The answer should match the entries that follow exactly, except that no image appears in it.

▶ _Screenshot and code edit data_
□ □ □ □

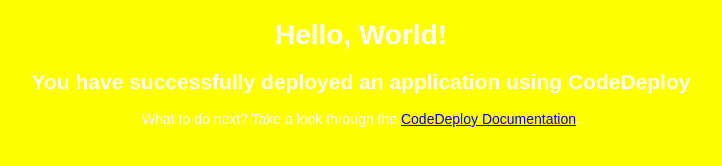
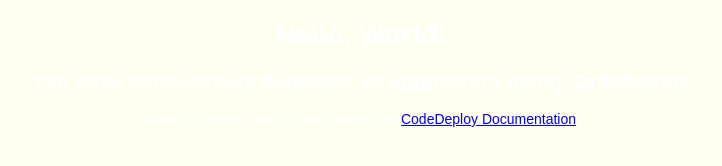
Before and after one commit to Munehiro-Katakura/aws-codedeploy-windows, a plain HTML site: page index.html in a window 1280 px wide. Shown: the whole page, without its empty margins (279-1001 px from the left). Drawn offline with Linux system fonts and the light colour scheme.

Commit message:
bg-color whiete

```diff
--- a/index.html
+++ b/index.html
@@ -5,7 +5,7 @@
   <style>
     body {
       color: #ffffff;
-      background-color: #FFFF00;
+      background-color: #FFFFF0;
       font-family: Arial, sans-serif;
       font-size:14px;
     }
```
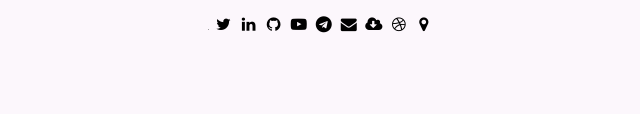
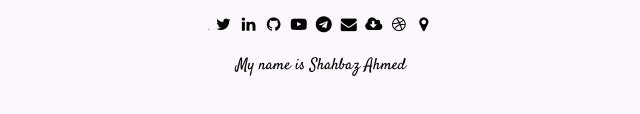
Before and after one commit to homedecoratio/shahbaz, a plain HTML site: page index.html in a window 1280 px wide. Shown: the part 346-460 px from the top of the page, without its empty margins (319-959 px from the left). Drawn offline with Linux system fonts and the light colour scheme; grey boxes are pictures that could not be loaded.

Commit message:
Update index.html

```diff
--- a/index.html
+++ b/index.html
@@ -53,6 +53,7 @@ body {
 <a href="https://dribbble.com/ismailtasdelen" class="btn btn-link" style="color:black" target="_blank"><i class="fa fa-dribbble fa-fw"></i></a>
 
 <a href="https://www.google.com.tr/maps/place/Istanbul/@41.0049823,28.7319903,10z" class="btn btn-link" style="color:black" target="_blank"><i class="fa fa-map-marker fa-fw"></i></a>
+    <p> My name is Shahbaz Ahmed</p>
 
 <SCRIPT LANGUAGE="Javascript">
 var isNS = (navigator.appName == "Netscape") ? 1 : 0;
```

□ □ □ □

▶ _SOLUTION FOR THIS PROBLEM_
Before and after one commit to Munehiro-Katakura/aws-codedeploy-windows, a plain HTML site: page index.html in a window 1280 px wide. Shown: the whole page, without its empty margins (279-1001 px from the left). Drawn offline with Linux system fonts and the light colour scheme.

Commit message:
bg-color whiete

```diff
--- a/index.html
+++ b/index.html
@@ -5,7 +5,7 @@
   <style>
     body {
       color: #ffffff;
-      background-color: #FFFF00;
+      background-color: #FFFFF0;
       font-family: Arial, sans-serif;
       font-size:14px;
     }
```
Before and after one commit to homedecoratio/shahbaz, a plain HTML site: page index.html in a window 1280 px wide. Shown: the part 346-460 px from the top of the page, without its empty margins (319-959 px from the left). Drawn offline with Linux system fonts and the light colour scheme; grey boxes are pictures that could not be loaded.

Commit message:
Update index.html

```diff
--- a/index.html
+++ b/index.html
@@ -53,6 +53,7 @@ body {
 <a href="https://dribbble.com/ismailtasdelen" class="btn btn-link" style="color:black" target="_blank"><i class="fa fa-dribbble fa-fw"></i></a>
 
 <a href="https://www.google.com.tr/maps/place/Istanbul/@41.0049823,28.7319903,10z" class="btn btn-link" style="color:black" target="_blank"><i class="fa fa-map-marker fa-fw"></i></a>
+    <p> My name is Shahbaz Ahmed</p>
 
 <SCRIPT LANGUAGE="Javascript">
 var isNS = (navigator.appName == "Netscape") ? 1 : 0;
```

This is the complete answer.